Volkswagen Karmann Ghia Convertible
Introduced in 1955, the Volkswagen Karmann-Ghia was a very interesting German-Italian joint effort, with a significant American connection. Dr. Wilhelm Karmann, whose firm was busy building the cabriolet variant of the Beetle, submitted design proposals for a sporty coupe to VW, which were ignored. Meanwhile, Mario Boano and Luigi Segre of Italy’s Carrozzeria Ghia had proposed some styling enhancements to VW, which were also ignored. Undeterred, Karmann now approached Ghia directly. Using a new Beetle that Boano’s son had recently purchased, Ghia developed a new body that mounted directly to the Beetle’s basic platform chassis. The prototype was shipped to Karmann in late 1953, and this time, VW chief Heinz Nordhoff was quite impressed.
In contrast to the Beetle, the new coupe bodywork was slightly wider and featured a lower roofline with fashionably thin rear roof pillars, as well as an extended lower-body crease that blended into the slightly bulged rear fenders. These same features had previously appeared on the Chrysler-Ghia D’Elegance concept car of 1953, with styling directed by Virgil Exner. Released to the public in 1955, the Karmann-Ghia was an immediate hit, and demand far surpassed its creators’ expectations. When production finally ceased at Karmann’s Osnabrück plant in July 1974, a staggering 283,501 coupes and 80,897 convertibles had been produced.

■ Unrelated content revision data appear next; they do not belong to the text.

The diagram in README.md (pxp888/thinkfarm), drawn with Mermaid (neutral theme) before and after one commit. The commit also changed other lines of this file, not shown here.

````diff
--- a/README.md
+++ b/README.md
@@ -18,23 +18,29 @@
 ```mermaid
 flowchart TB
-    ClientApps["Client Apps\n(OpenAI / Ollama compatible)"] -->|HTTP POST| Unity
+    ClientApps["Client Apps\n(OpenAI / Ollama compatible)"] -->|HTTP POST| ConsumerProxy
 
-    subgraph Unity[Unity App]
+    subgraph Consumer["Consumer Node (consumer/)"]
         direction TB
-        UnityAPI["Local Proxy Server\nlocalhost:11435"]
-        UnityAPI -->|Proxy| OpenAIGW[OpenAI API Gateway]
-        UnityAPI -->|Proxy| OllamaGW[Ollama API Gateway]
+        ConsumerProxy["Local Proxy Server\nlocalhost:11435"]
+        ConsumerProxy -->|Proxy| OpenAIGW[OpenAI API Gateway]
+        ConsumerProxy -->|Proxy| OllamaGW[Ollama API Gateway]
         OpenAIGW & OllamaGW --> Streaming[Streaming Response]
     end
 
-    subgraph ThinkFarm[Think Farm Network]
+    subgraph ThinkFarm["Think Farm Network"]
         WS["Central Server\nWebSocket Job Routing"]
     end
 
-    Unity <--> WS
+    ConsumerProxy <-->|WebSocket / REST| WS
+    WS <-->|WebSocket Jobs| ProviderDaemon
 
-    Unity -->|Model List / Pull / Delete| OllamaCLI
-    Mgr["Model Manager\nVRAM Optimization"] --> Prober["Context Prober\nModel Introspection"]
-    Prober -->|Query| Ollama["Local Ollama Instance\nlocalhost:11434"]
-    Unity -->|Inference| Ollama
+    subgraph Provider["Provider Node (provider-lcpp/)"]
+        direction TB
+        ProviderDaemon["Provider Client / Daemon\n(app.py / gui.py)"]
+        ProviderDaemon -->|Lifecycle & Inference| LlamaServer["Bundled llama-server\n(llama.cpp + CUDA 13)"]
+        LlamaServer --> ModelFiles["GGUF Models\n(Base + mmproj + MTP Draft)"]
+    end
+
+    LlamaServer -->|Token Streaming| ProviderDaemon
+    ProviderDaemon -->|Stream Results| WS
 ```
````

The 1970 Karmann-Ghia offered here is a very appealing late-production convertible that was recently treated to a professional mechanical and cosmetic restoration. A red exterior finish, white interior, woodgrain dash and black convertible top complement its distinctive and sporting bodywork. The car includes U.S.-specification bumpers complete with override bars, as well as original-type ventilated steel wheels with bright hubcaps and whitewall tires. Mechanically, a fresh and correct VW crate motor offers increased performance with an upgraded dual-carburetor induction system.
As described by automotive journalists Richard M. Langworth and Graham Robson, “The combination of swoopy, rounded looks, impeccable construction, and the ordinary but sturdy and economical Beetle drivetrain proved irresistible”. And so it remains today, epitomized by this very desirable example.

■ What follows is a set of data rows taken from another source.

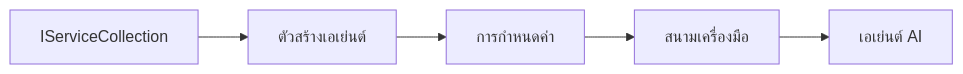
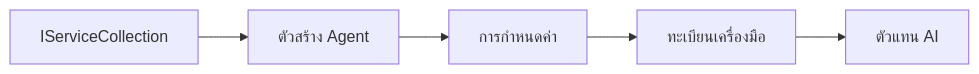
Before and after one commit to venturemavenwill/azureaifundamentals: the diagram in translations/th/03-agentic-design-patterns/code_samples/03-dotnet-agent-framework.md, drawn with Mermaid. The commit also changed other lines of this file and 2002 other files, not shown here.

````diff
--- a/translations/th/03-agentic-design-patterns/code_samples/03-dotnet-agent-framework.md
+++ b/translations/th/03-agentic-design-patterns/code_samples/03-dotnet-agent-framework.md
@@ -41,7 +41,7 @@
 ```mermaid
 graph LR
-    A[IServiceCollection] --> B[ตัวสร้างเอเย่นต์]
+    A[IServiceCollection] --> B[ตัวสร้าง Agent]
     B --> C[การกำหนดค่า]
-    C --> D[สนามเครื่องมือ]
-    D --> E[เอเย่นต์ AI]
+    C --> D[ทะเบียนเครื่องมือ]
+    D --> E[ตัวแทน AI]
 ```
````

This car was auctioned off by RM Auctions in March of 2009 at the The Ritz-Carlton, Amelia Island, Florida.
57bhp, 1,585 cc horizontally-opposed four-cylinder engine, four-speed manual transmission in rear transaxle, independent front suspension with transverse torsion bars and upper and lower trailing arms, independent rear suspension with semi-trailing arms and torsion bars, and hydraulic front disc and rear drum brakes. Wheelbase: 94.5".
Source: RM Auctions